"In Captivity" part 1! A new storyline begins for one of the most talked about new series. After the twisted conclusion to the previous issue, take a look back at the first days of the apocalypse and the lengths to which Jeppard is forced to go in order to survive. Plus, discover more details about the disturbing fate of the young hybrid boy Gus.

On Sale February 3, 2010

Thursday, November 5, 2009


Vertigo's latest keeps on going strong.
by Jesse Schedeen

November 4, 2009 - On a surface level, Jeff Lemire's Sweet Tooth seems to borrow from numerous sources. The basic concept of a young boy and his grizzled protector crossing a post-apocalyptic wasteland evokes images of Cormac McCarthy's The Road. Comics like The Walking Dead and Y: The Last Man also deal with similar subject matter. But the difference lies all in the execution. No matter how many times we might have seen the post-apocalyptic tale in comics, Lemire makes it seem fresh again.

The story might have moved a little slowly in the first two issues, but now that Gus and Jepperd are out on the road the pace picks up a bit. Lemire devotes some time to building on Gus' character this month, proving again that he's more than a simple country hick with no practical knowledge of the world. One positive quality this series shares with The Road is the slowly building sense of tension. Gus and Jepperd spend most of the issue alone, but it's difficult not to feel a growing sense of foreboding with each passing page. Lemire has established this world as a dark, scary place, and the reader is now left to wait and wonder when tragedy will strike again for Gus. It's tough to know whether to even accept Jepperd as a companion for Gus or just one more threat to confront. A powerful and haunting dream sequence certainly casts doubt on Jepperd's motivations and Gus' safety.

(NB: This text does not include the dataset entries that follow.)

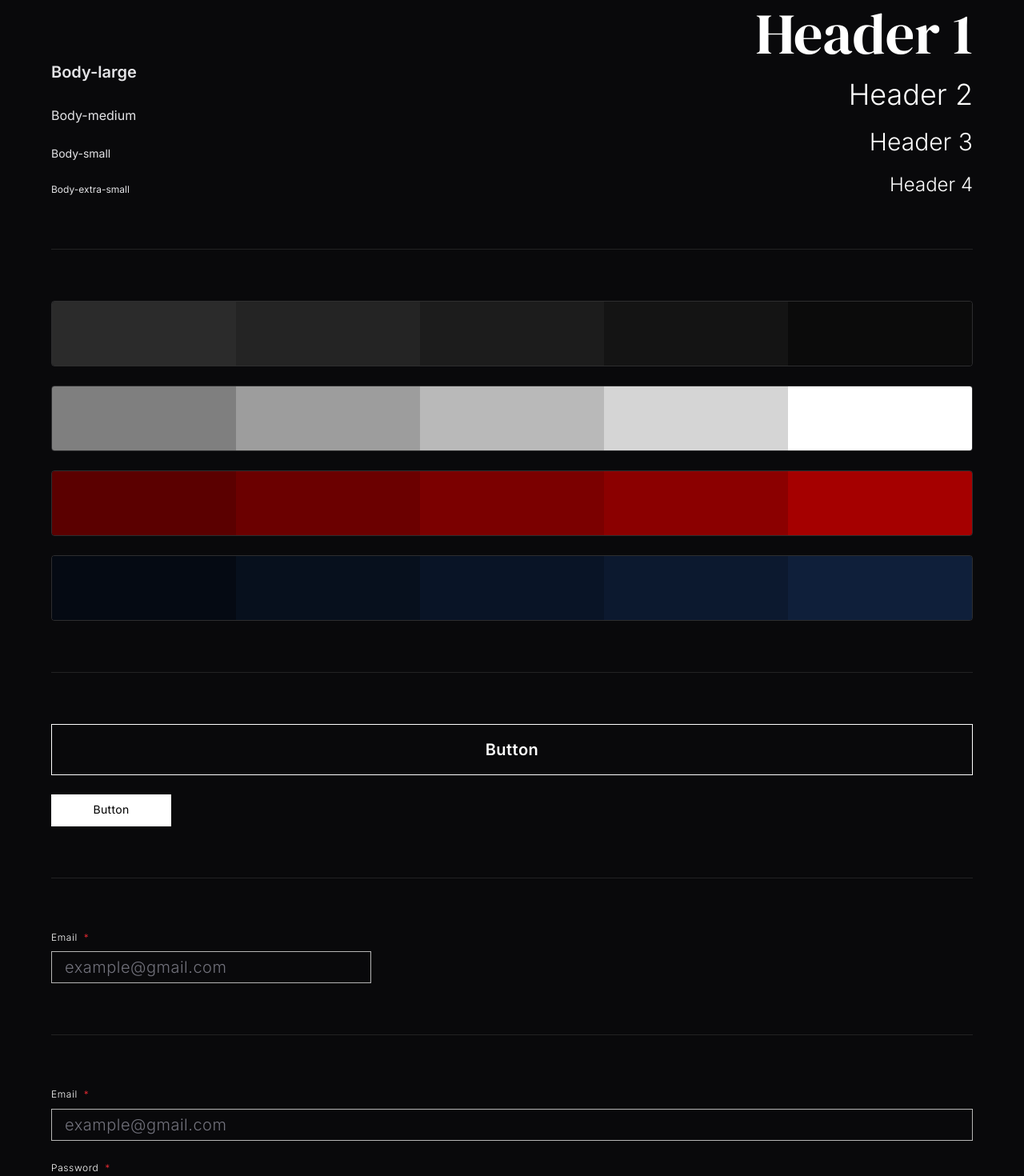
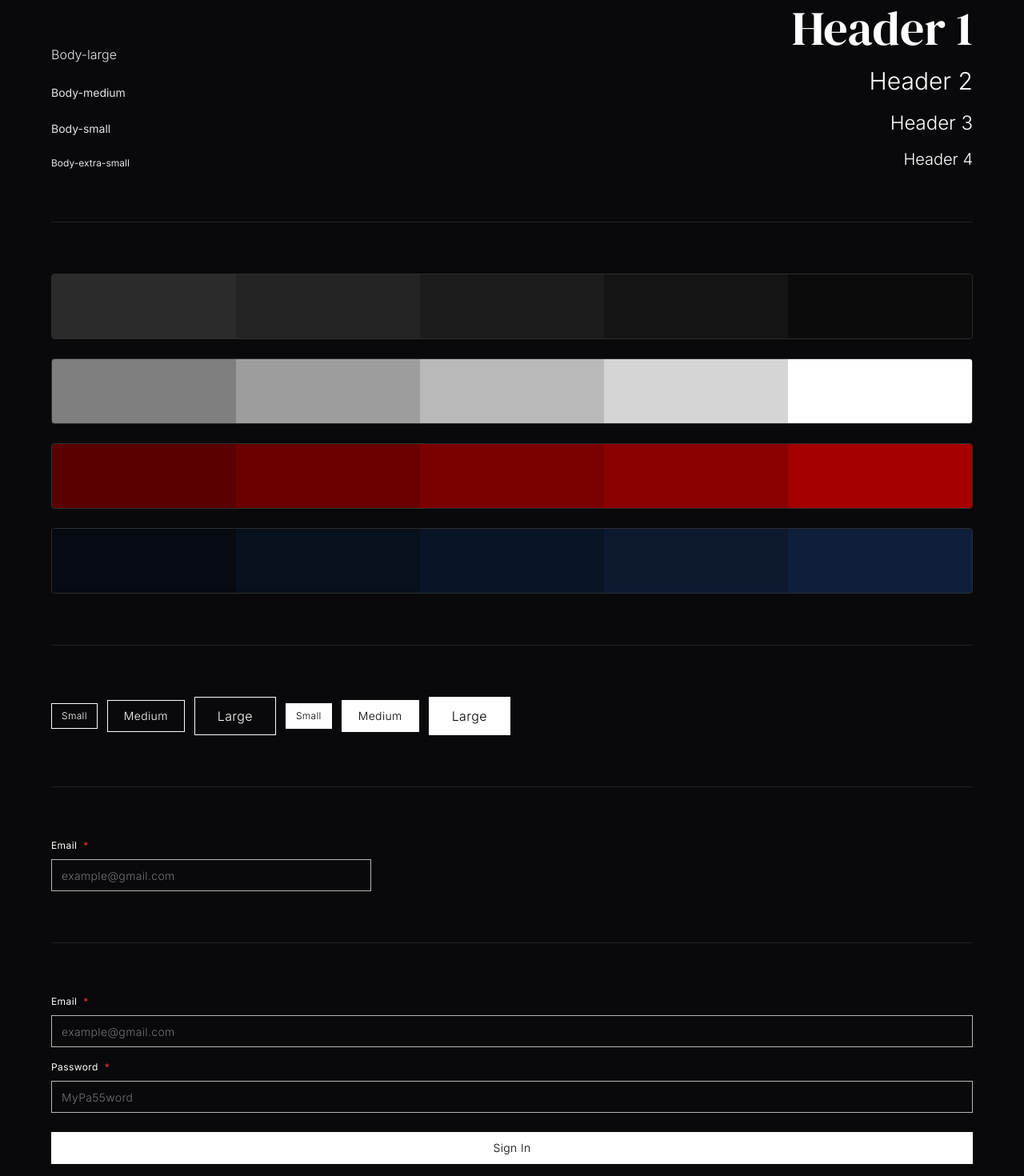
Before and after one commit to NemoZon/design-system, a React (Vite) app: page / in a window 1280 px wide. Shown: the part 60-1530 px from the top of the page at 80% size. Built offline with nearby package versions, Linux system fonts and the light colour scheme.

Commit message:
refactor: update styles and layout for Input, Button, and typography components

```diff
--- a/src/components/atoms/Input.tsx
+++ b/src/components/atoms/Input.tsx
@@ -27,7 +27,7 @@ export function Input({
       {label ? (
         <label
           className={mergeClassName(
-            "text-2xl font-light tracking-wide text-white flex",
+            "flex tracking-wide text-white",
             labelClassName,
           )}
           htmlFor={inputId}
@@ -42,7 +42,7 @@ export function Input({
         id={inputId}
         required={required}
         className={mergeClassName(
-          "h-10 w-full border border-white/70 bg-transparent px-4 text-xl font-light tracking-wide text-white placeholder:text-zinc-500 focus:border-white focus:outline-none focus:ring-2 focus:ring-white/40",
+          "h-10 w-full border border-white/70 bg-transparent px-3 text-sm font-light tracking-wide text-white placeholder:text-zinc-500 focus:border-white focus:outline-none focus:ring-2 focus:ring-white/40",
           className,
         )}
         {...props}
--- a/src/components/atoms/buttonVariants.ts
+++ b/src/components/atoms/buttonVariants.ts
@@ -1,8 +1,7 @@
 import { cva, type VariantProps } from 'class-variance-authority'
-import { typography } from './typographyStyles'
 
 export const buttonVariants = cva(
-  'inline-flex items-center justify-center whitespace-nowrap rounded-none border tracking-wide transition focus-visible:outline-none focus-visible:ring-2 focus-visible:ring-offset-2 disabled:pointer-events-none disabled:opacity-50',
+  'inline-flex items-center justify-center whitespace-nowrap rounded-none border font-light tracking-wide leading-none transition focus-visible:outline-none focus-visible:ring-2 focus-visible:ring-offset-2 disabled:pointer-events-none disabled:opacity-50',
   {
     variants: {
       variant: {
@@ -12,9 +11,9 @@ export const buttonVariants = cva(
           'border-white bg-white text-black hover:bg-zinc-100 focus-visible:ring-black focus-visible:ring-offset-white',
       },
       size: {
-        sm: `h-10 px-6 ${typography.bodySmall}`,
-        md: `h-12 px-10 ${typography.bodyMedium}`,
-        lg: `h-16 px-14 ${typography.bodyLarge}`,
+        sm: 'h-8 px-3 text-xs',
+        md: 'h-10 px-5 text-sm',
+        lg: 'h-12 px-7 text-base',
       },
     },
     defaultVariants: {
--- a/src/components/atoms/typographyStyles.ts
+++ b/src/components/atoms/typographyStyles.ts
@@ -1,10 +1,10 @@
 export const typography = {
-  h1: 'font-heading text-5xl leading-[1.05] sm:text-6xl lg:text-7xl',
-  h2: 'text-3xl font-light leading-tight sm:text-4xl',
-  h3: 'text-2xl font-light leading-snug sm:text-3xl',
-  h4: 'text-xl font-light leading-snug sm:text-2xl',
-  bodyLarge: 'text-xl font-semibold leading-relaxed',
-  bodyMedium: 'text-base leading-relaxed',
-  bodySmall: 'text-sm leading-relaxed',
-  bodyExtraSmall: 'text-xs leading-relaxed',
+  h1: 'font-heading text-4xl leading-[1.05] sm:text-5xl lg:text-6xl',
+  h2: 'text-2xl font-light leading-tight sm:text-3xl',
+  h3: 'text-xl font-light leading-snug sm:text-2xl',
+  h4: 'text-lg font-light leading-snug sm:text-xl',
+  bodyLarge: 'text-base font-light leading-relaxed',
+  bodyMedium: 'text-sm leading-normal',
+  bodySmall: 'text-sm leading-normal',
+  bodyExtraSmall: 'text-xs leading-normal',
 }
--- a/src/components/molecules/ProductCard.tsx
+++ b/src/components/molecules/ProductCard.tsx
@@ -17,13 +17,13 @@ export function ProductCard({ product }: ProductCardProps) {
           loading="lazy"
         />
       </div>
-      <div className="flex flex-1 flex-col gap-3 p-5">
+      <div className="flex flex-1 flex-col gap-3 p-4">
         <div className="flex items-start justify-between gap-3">
-          <H4 className="text-lg font-light text-white">{product.name}</H4>
+          <H4 className="text-base text-white sm:text-base">{product.name}</H4>
           <span className="text-sm text-zinc-300">{product.price}</span>
         </div>
         <BodySmall className="text-zinc-400">{product.description}</BodySmall>
-        <div className="mt-auto">
+        <div className="mt-auto pt-2">
           <Button className="w-full" size="sm" variant="outline">
             Add to cart
           </Button>
--- a/src/components/organisms/ButtonShowcase.tsx
+++ b/src/components/organisms/ButtonShowcase.tsx
@@ -5,12 +5,24 @@ export function ButtonShowcase() {
   return (
     <section className="flex flex-col gap-6 border-t border-white/10 pt-10">
       <SectionHeader title="Buttons" />
-      <div className="flex w-full flex-col gap-6">
-        <Button className="w-full" size="lg" variant="outline">
-          Button
+      <div className="flex flex-wrap items-center gap-3">
+        <Button size="sm" variant="outline">
+          Small
         </Button>
-        <Button className="w-[150px]" size="sm" variant="solid">
-          Button
+        <Button size="md" variant="outline">
+          Medium
+        </Button>
+        <Button size="lg" variant="outline">
+          Large
+        </Button>
+        <Button size="sm" variant="solid">
+          Small
+        </Button>
+        <Button size="md" variant="solid">
+          Medium
+        </Button>
+        <Button size="lg" variant="solid">
+          Large
         </Button>
       </div>
     </section>
--- a/src/components/organisms/SignInForm.tsx
+++ b/src/components/organisms/SignInForm.tsx
@@ -3,8 +3,8 @@ import { FormField } from "../molecules/FormField";
 
 export function SignInForm() {
   return (
-    <form className="flex w-full flex-col gap-8">
-      <div className="flex flex-col gap-6">
+    <form className="flex w-full flex-col gap-6">
+      <div className="flex flex-col gap-4">
         <FormField
           label="Email"
           required
@@ -18,7 +18,7 @@ export function SignInForm() {
           type="password"
         />
       </div>
-      <Button className="w-full" size="lg" variant="solid" type="submit">
+      <Button className="w-full" size="md" variant="solid" type="submit">
         Sign In
       </Button>
     </form>
--- a/src/components/templates/SignInTemplate.tsx
+++ b/src/components/templates/SignInTemplate.tsx
@@ -26,13 +26,11 @@ export function SignInTemplate({
     >
       <div
         className={mergeClassName(
-          "mx-auto flex w-full max-w-xl flex-col gap-10",
+          "mx-auto flex w-full max-w-md flex-col gap-8",
           contentClassName,
         )}
       >
-        <H2 className="text-4xl font-light text-white sm:text-5xl">
-          {title}
-        </H2>
+        <H2 className="text-white">{title}</H2>
         {children}
       </div>
     </main>
```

More than anything, though, it's the fusion of Lemire's art and writing that make this series function so smoothly and elegantly. The best writers and artists may achieve that long-sought creative synergy, but it's hard to top a creator who can do both and do them well. Lemire knows his craft well. There's never a case where the storytelling falters or Lemire's intentions become cloudy. Lemire is skilled at building mood and tension in his scenes, be they set in a barren room or in the tortured landscape of Gus' dreams. It's not the most detailed book in the Vertigo lineup, but I'd go so far as to say that Sweet Tooth is the best-looking one.

Vertigo has launched numerous books in 2009. Their track record with these new releases is very impressive. But as much as I'm drawn in by complex, winding projects like The Unwritten, the captivating, elegantly sparse world of Sweet Tooth represents one of Vertigo's finest new books in years.

Wednesday, November 4, 2009

Tuesday, November 3, 2009


By Pamela Mullin

Hunters, cultists, mutants and shantytown pimps all want a piece of Gus and all that stands between them, is Jepperd. As the little boy with antlers heads out into what’s left of the world, he’ll find out that no one is quite what they seem. Or are they? Jeff Lemire continues to amaze in SWEET TOOTH issue #3.

SWTO Cv3.indd